Citation: Landsgaard K, St. Jean S, Lovell S, Levine J, Gremillion C, Summers B and Rech RR (2023) Case report: Hemangioblastoma in the brainstem of a dog. Front. Vet. Sci. 10:1126477. doi: 10.3389/fvets.2023.1126477

Received: 17 December 2022; Accepted: 14 February 2023;
Published: 22 March 2023.

Edited by:

Maria Teresa Mandara, University of Perugia, Italy

Reviewed by:

Marco Rosati, AstraZeneca, United Kingdom
Carlo Cantile, University of Pisa, Italy

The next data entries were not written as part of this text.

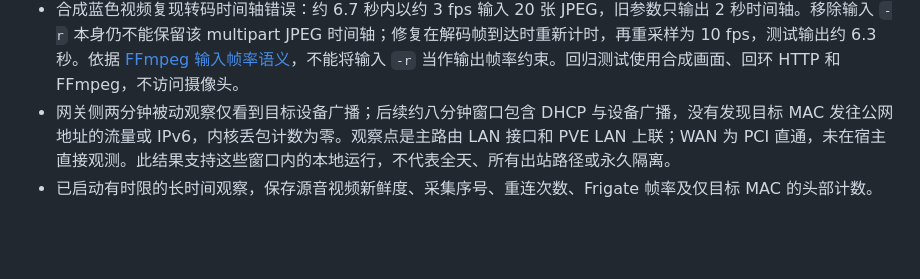
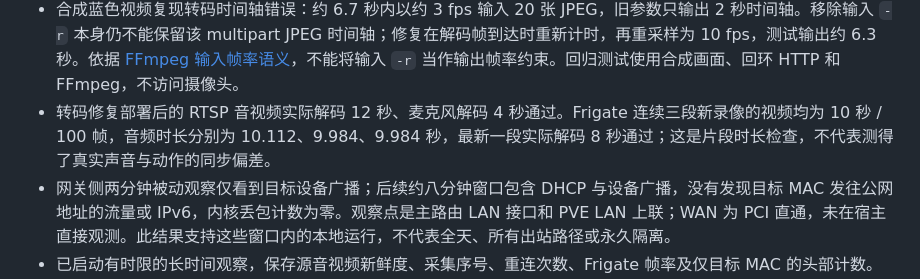
Before and after one commit to neqq3/jiumu-camera-bridge, a Markdown page: docs/validation.md, the part around the change. GitHub-like rendering; blank space fills up the shorter version.

Commit message:
Record real RTSP and Frigate segment timing validation

```diff
--- a/docs/validation.md
+++ b/docs/validation.md
@@ -32,6 +32,7 @@
 - 有效视频头保留设备时间和采集帧序号。一次未主动更新服务的中断中，序号从一万多降到百位，同时绑定重新登记；短时间内再次出现序号下降。结合固件分析，这支持采集线程重新初始化或设备重启，不能单凭此字段确定硬件重启原因。计数不是 uptime，也要考虑 32 位回绕。
 - APP 对照没有发现预览必须写入的“常开”设置；现有 5 秒活动保活与 APP 观察一致。固件中的 180 秒参数用于运动告警节流，没有证据可把修改它作为断流修复。
 - 合成蓝色视频复现转码时间轴错误：约 6.7 秒内以约 3 fps 输入 20 张 JPEG，旧参数只输出 2 秒时间轴。移除输入 `-r` 本身仍不能保留该 multipart JPEG 时间轴；修复在解码帧到达时重新计时，再重采样为 10 fps，测试输出约 6.3 秒。依据 [FFmpeg 输入帧率语义](https://ffmpeg.org/ffmpeg.html#Video-Options)，不能将输入 `-r` 当作输出帧率约束。回归测试使用合成画面、回环 HTTP 和 FFmpeg，不访问摄像头。
+- 转码修复部署后的 RTSP 音视频实际解码 12 秒、麦克风解码 4 秒通过。Frigate 连续三段新录像的视频均为 10 秒 / 100 帧，音频时长分别为 10.112、9.984、9.984 秒，最新一段实际解码 8 秒通过；这是片段时长检查，不代表测得了真实声音与动作的同步偏差。
 - 网关侧两分钟被动观察仅看到目标设备广播；后续约八分钟窗口包含 DHCP 与设备广播，没有发现目标 MAC 发往公网地址的流量或 IPv6，内核丢包计数为零。观察点是主路由 LAN 接口和 PVE LAN 上联；WAN 为 PCI 直通，未在宿主直接观测。此结果支持这些窗口内的本地运行，不代表全天、所有出站路径或永久隔离。
 - 已启动有时限的长时间观察，保存源音视频新鲜度、采集序号、重连次数、Frigate 帧率及仅目标 MAC 的头部计数。早期窗口已捕获自然断流，记录保留为失败诊断；主动部署后单独计时。尚未取得 24 小时稳定性通过结果，也未把转码时间轴修复当作摄像头重启原因的修复。
 
```
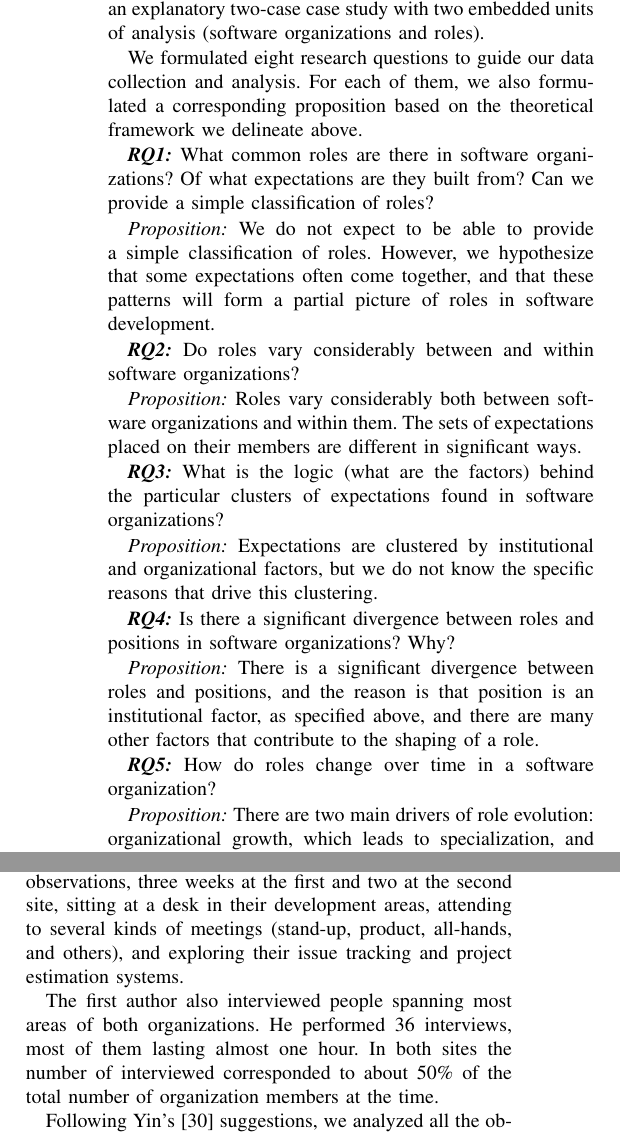
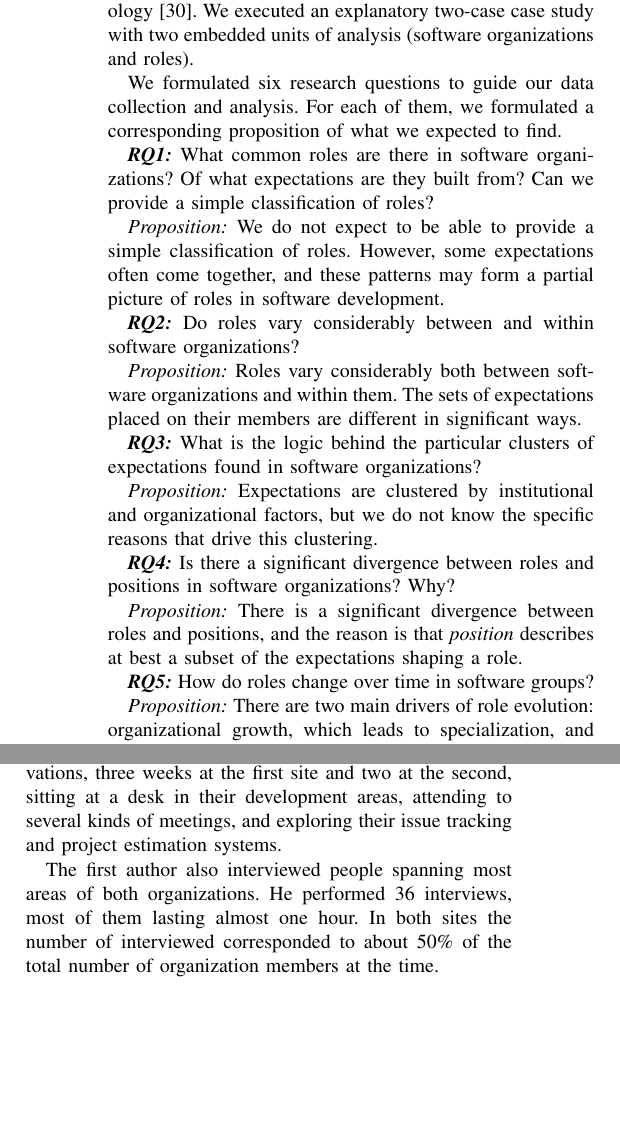
Before and after one commit to jorgearanda/soulgem, a LaTeX paper (soulgem.tex): two parts of the columns of page 4 of 12, joined at a grey line, cut so that both start at the same text, the shorter picture padded with empty space. Compiled offline with pdfLaTeX.

Commit message:
Third draft, Study Design and Execution.

```diff
--- a/soulgem.tex
+++ b/soulgem.tex
@@ -148 +148,2 @@ Another reason for role evolution arises from changes in the expectations that a
 
+We performed an empirical study based on our theoretical framework to improve our understanding of roles in software organizations. We chose to follow Yin's case study methodology \cite{Yin2003}. We executed an explanatory two-case case study with two embedded units of analysis (software organizations and roles).
@@ -150,25 +150,23 @@ Another reason for role evolution arises from changes in the expectations that a
 
-We performed a qualitative empirical study based on the theoretical framework presented above to improve our understanding of roles in software organizations. We chose to follow Yin's case study methodology \cite{Yin2003}. We executed an explanatory two-case case study with two embedded units of analysis (software organizations and roles).
-
-We formulated eight research questions to guide our data collection and analysis. For each of them, we also formulated a corresponding proposition based on the theoretical framework we delineate above.
+We formulated six research questions to guide our data collection and analysis. For each of them, we formulated a corresponding proposition of what we expected to find.
 
 \textbf{\emph{RQ1:}} What common roles are there in software organizations? Of what expectations are they built from? Can we provide a simple classification of roles?
 
-\emph{Proposition:} We do not expect to be able to provide a simple classification of roles. However, we hypothesize that some expectations often come together, and that these patterns will form a partial picture of roles in software development.
+\emph{Proposition:} We do not expect to be able to provide a simple classification of roles. However, some expectations often come together, and these patterns may form a partial picture of roles in software development.
 
 \textbf{\emph{RQ2:}} Do roles vary considerably between and within software organizations?
 
 \emph{Proposition:} Roles vary considerably both between software organizations and within them. The sets of expectations placed on their members are different in significant ways.
 
-\textbf{\emph{RQ3:}} What is the logic (what are the factors) behind the particular clusters of expectations found in software organizations?
+\textbf{\emph{RQ3:}} What is the logic behind the particular clusters of expectations found in software organizations?
 
 \emph{Proposition:} Expectations are clustered by institutional and organizational factors, but we do not know the specific reasons that drive this clustering.
 
 \textbf{\emph{RQ4:}} Is there a significant divergence between roles and positions in software organizations? Why?
 
-\emph{Proposition:} There is a significant divergence between roles and positions, and the reason is that position is an institutional factor, as specified above, and there are many other factors that contribute to the shaping of a role.
+\emph{Proposition:} There is a significant divergence between roles and positions, and the reason is that \emph{position} describes at best a subset of the expectations shaping a role.
 
-\textbf{\emph{RQ5:}} How do roles change over time in a software organization?
+\textbf{\emph{RQ5:}} How do roles change over time in software groups?
 
 \emph{Proposition:} There are two main drivers of role evolution: organizational growth, which leads to specialization, and divergences between expectation and performance, which lead to rearrangements of expectations.
 
@@ -185,8 +179,6 @@ We collected field data from two software organizations in the area of Victoria,
-We carried out our case study during the Winter and Spring of 2011. The first author spent five weeks performing observations, three weeks at the first and two at the second site, sitting at a desk in their development areas, attending to several kinds of meetings (stand-up, product, all-hands, and others), and exploring their issue tracking and project estimation systems.
+The first author spent five weeks performing field observations, three weeks at the first site and two at the second, sitting at a desk in their development areas, attending to several kinds of meetings, and exploring their issue tracking and project estimation systems.
 
 The first author also interviewed people spanning most areas of both organizations. He performed 36 interviews, most of them lasting almost one hour. In both sites the number of interviewed corresponded to about 50\% of the total number of organization members at the time.
-
-Following Yin's \cite{Yin2003} suggestions, we analyzed all the observation and interview data examining whether it supported or challenged our study propositions. We were particularly interested in evidence that did not fit with our theoretical framework, in order to refine it for future studies.
 
 
 
```
Also changed, not shown: soulgem.tex (9 more changed lines).
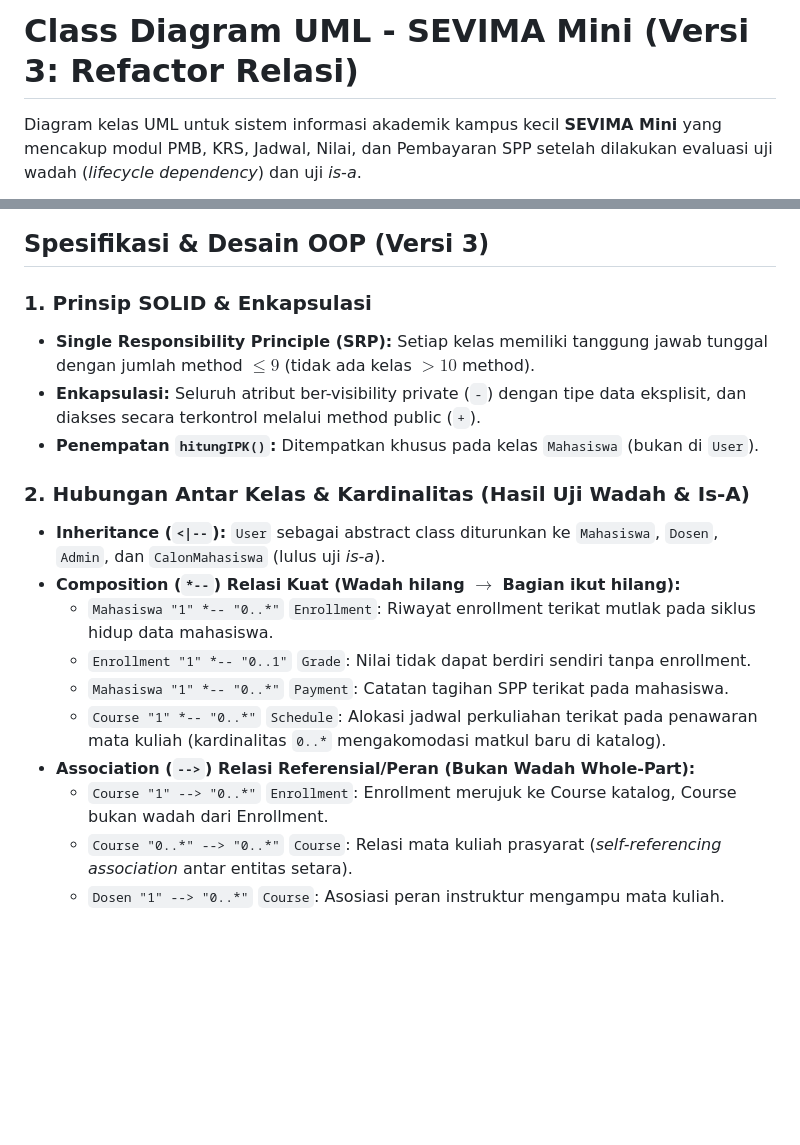
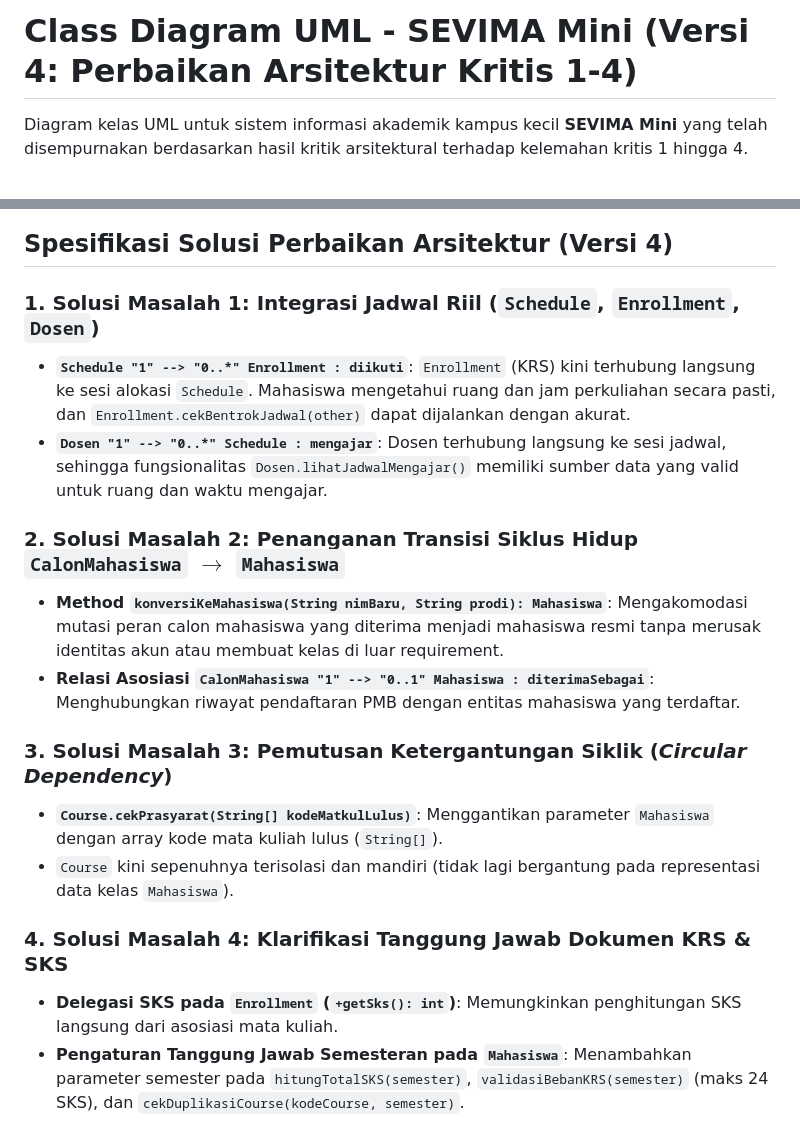
Before and after one commit to zainunkamal/sevima-mini, a Markdown page: diagram/class-diagram.md, 2 parts joined by grey strips. GitHub-like rendering; blank space fills up the shorter version.

````diff
--- a/diagram/class-diagram.md
+++ b/diagram/class-diagram.md
@@ -1,6 +1,6 @@
-# Class Diagram UML - SEVIMA Mini (Versi 3: Refactor Relasi)
+# Class Diagram UML - SEVIMA Mini (Versi 4: Perbaikan Arsitektur Kritis 1-4)
 
-Diagram kelas UML untuk sistem informasi akademik kampus kecil **SEVIMA Mini** yang mencakup modul PMB, KRS, Jadwal, Nilai, dan Pembayaran SPP setelah dilakukan evaluasi uji wadah (*lifecycle dependency*) dan uji *is-a*.
+Diagram kelas UML untuk sistem informasi akademik kampus kecil **SEVIMA Mini** yang telah disempurnakan berdasarkan hasil kritik arsitektural terhadap kelemahan kritis 1 hingga 4.
 
 ```mermaid
 classDiagram
@@ -133,20 +138,19 @@ classDiagram
 ```
 
-## Spesifikasi & Desain OOP (Versi 3)
+## Spesifikasi Solusi Perbaikan Arsitektur (Versi 4)
 
-### 1. Prinsip SOLID & Enkapsulasi
-- **Single Responsibility Principle (SRP):** Setiap kelas memiliki tanggung jawab tunggal dengan jumlah method $\le 9$ (tidak ada kelas $> 10$ method).
-- **Enkapsulasi:** Seluruh atribut ber-visibility private (`-`) dengan tipe data eksplisit, dan diakses secara terkontrol melalui method public (`+`).
-- **Penempatan `hitungIPK()`:** Ditempatkan khusus pada kelas `Mahasiswa` (bukan di `User`).
+### 1. Solusi Masalah 1: Integrasi Jadwal Riil (`Schedule`, `Enrollment`, `Dosen`)
+- **`Schedule "1" --> "0..*" Enrollment : diikuti`**: `Enrollment` (KRS) kini terhubung langsung ke sesi alokasi `Schedule`. Mahasiswa mengetahui ruang dan jam perkuliahan secara pasti, dan `Enrollment.cekBentrokJadwal(other)` dapat dijalankan dengan akurat.
+- **`Dosen "1" --> "0..*" Schedule : mengajar`**: Dosen terhubung langsung ke sesi jadwal, sehingga fungsionalitas `Dosen.lihatJadwalMengajar()` memiliki sumber data yang valid untuk ruang dan waktu mengajar.
 
-### 2. Hubungan Antar Kelas & Kardinalitas (Hasil Uji Wadah & Is-A)
-- **Inheritance (`<|--`):** `User` sebagai abstract class diturunkan ke `Mahasiswa`, `Dosen`, `Admin`, dan `CalonMahasiswa` (lulus uji *is-a*).
-- **Composition (`*--`) Relasi Kuat (Wadah hilang $\rightarrow$ Bagian ikut hilang):**
-  - `Mahasiswa "1" *-- "0..*"` `Enrollment`: Riwayat enrollment terikat mutlak pada siklus hidup data mahasiswa.
-  - `Enrollment "1" *-- "0..1"` `Grade`: Nilai tidak dapat berdiri sendiri tanpa enrollment.
-  - `Mahasiswa "1" *-- "0..*"` `Payment`: Catatan tagihan SPP terikat pada mahasiswa.
-  - `Course "1" *-- "0..*"` `Schedule`: Alokasi jadwal perkuliahan terikat pada penawaran mata kuliah (kardinalitas `0..*` mengakomodasi matkul baru di katalog).
-- **Association (`-->`) Relasi Referensial/Peran (Bukan Wadah Whole-Part):**
-  - `Course "1" --> "0..*"` `Enrollment`: Enrollment merujuk ke Course katalog, Course bukan wadah dari Enrollment.
-  - `Course "0..*" --> "0..*"` `Course`: Relasi mata kuliah prasyarat (*self-referencing association* antar entitas setara).
-  - `Dosen "1" --> "0..*"` `Course`: Asosiasi peran instruktur mengampu mata kuliah.
+### 2. Solusi Masalah 2: Penanganan Transisi Siklus Hidup `CalonMahasiswa` $\rightarrow$ `Mahasiswa`
+- **Method `konversiKeMahasiswa(String nimBaru, String prodi): Mahasiswa`**: Mengakomodasi mutasi peran calon mahasiswa yang diterima menjadi mahasiswa resmi tanpa merusak identitas akun atau membuat kelas di luar requirement.
+- **Relasi Asosiasi `CalonMahasiswa "1" --> "0..1" Mahasiswa : diterimaSebagai`**: Menghubungkan riwayat pendaftaran PMB dengan entitas mahasiswa yang terdaftar.
+
+### 3. Solusi Masalah 3: Pemutusan Ketergantungan Siklik (*Circular Dependency*)
+- **`Course.cekPrasyarat(String[] kodeMatkulLulus)`**: Menggantikan parameter `Mahasiswa` dengan array kode mata kuliah lulus (`String[]`).
+- `Course` kini sepenuhnya terisolasi dan mandiri (tidak lagi bergantung pada representasi data kelas `Mahasiswa`).
+
+### 4. Solusi Masalah 4: Klarifikasi Tanggung Jawab Dokumen KRS & SKS
+- **Delegasi SKS pada `Enrollment` (`+getSks(): int`)**: Memungkinkan penghitungan SKS langsung dari asosiasi mata kuliah.
+- **Pengaturan Tanggung Jawab Semesteran pada `Mahasiswa`**: Menambahkan parameter semester pada `hitungTotalSKS(semester)`, `validasiBebanKRS(semester)` (maks 24 SKS), dan `cekDuplikasiCourse(kodeCourse, semester)`.
````
Also changed, not shown: other parts of diagram/class-diagram.md (+12 -7 lines), perbaikan/README.md (+31 -18 lines), perbaikan/diagram_versi_4.png (added), 1 other file.
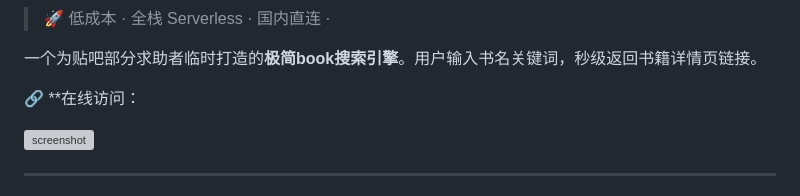
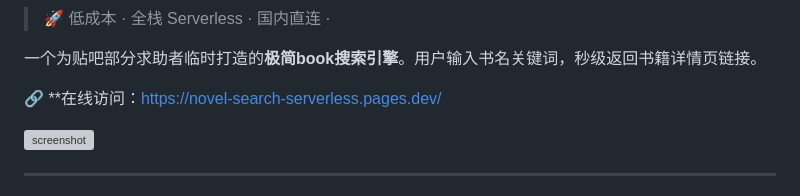
Before and after one commit to zyl-linnn/novel-search-serverless, a Markdown page: README.md, the part around the change. GitHub-like rendering; grey boxes are pictures that could not be loaded.

```diff
--- a/README.md
+++ b/README.md
@@ -12,7 +12,7 @@
 
 一个为贴吧部分求助者临时打造的**极简book搜索引擎**。用户输入书名关键词，秒级返回书籍详情页链接。
 
-🔗 **在线访问：
+🔗 **在线访问：https://novel-search-serverless.pages.dev/
 
 ![screenshot](https://via.placeholder.com/800x400?text=📚+小说快搜+截图+（部署后替换）)
 
```
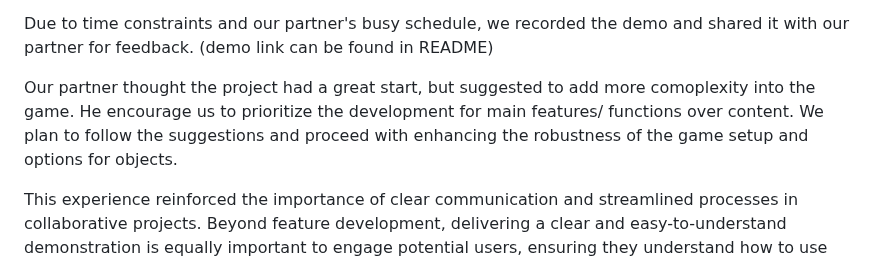
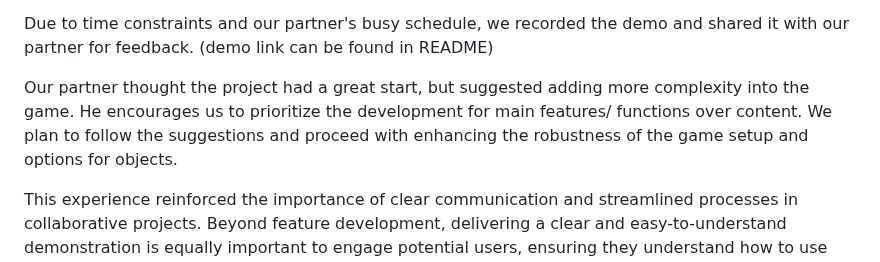
Before and after one commit to arielchen07/City-Builder, a Markdown page: deliverables/D3/iteration-03-review.md, the part around the change. Rendered like a GitHub page.

```diff
--- a/deliverables/D3/iteration-03-review.md
+++ b/deliverables/D3/iteration-03-review.md
@@ -98,6 +98,6 @@ We scheduled a sequential merging process, starting with the Database subteam, f
 
 Due to time constraints and our partner's busy schedule, we recorded the demo and shared it with our partner for feedback. (demo link can be found in README)
 
-Our partner thought the project had a great start, but suggested to add more comoplexity into the game. He encourage us to prioritize the development for main features/ functions over content. We plan to follow the suggestions and proceed with enhancing the robustness of the game setup and options for objects.
+Our partner thought the project had a great start, but suggested adding more complexity into the game. He encourages us to prioritize the development for main features/ functions over content. We plan to follow the suggestions and proceed with enhancing the robustness of the game setup and options for objects.
 
 This experience reinforced the importance of clear communication and streamlined processes in collaborative projects. Beyond feature development, delivering a clear and easy-to-understand demonstration is equally important to engage potential users, ensuring they understand how to use the product and enticing them to stay informed about subsequent updates.
```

Copyright © 2023 Landsgaard, St. Jean, Lovell, Levine, Gremillion, Summers and Rech. This is an open-access article distributed under the terms of the Creative Commons Attribution License (CC BY). The use, distribution or reproduction in other forums is permitted, provided the original author(s) and the copyright owner(s) are credited and that the original publication in this journal is cited, in accordance with accepted academic practice. No use, distribution or reproduction is permitted which does not comply with these terms.

*Correspondence: Raquel R. Rech,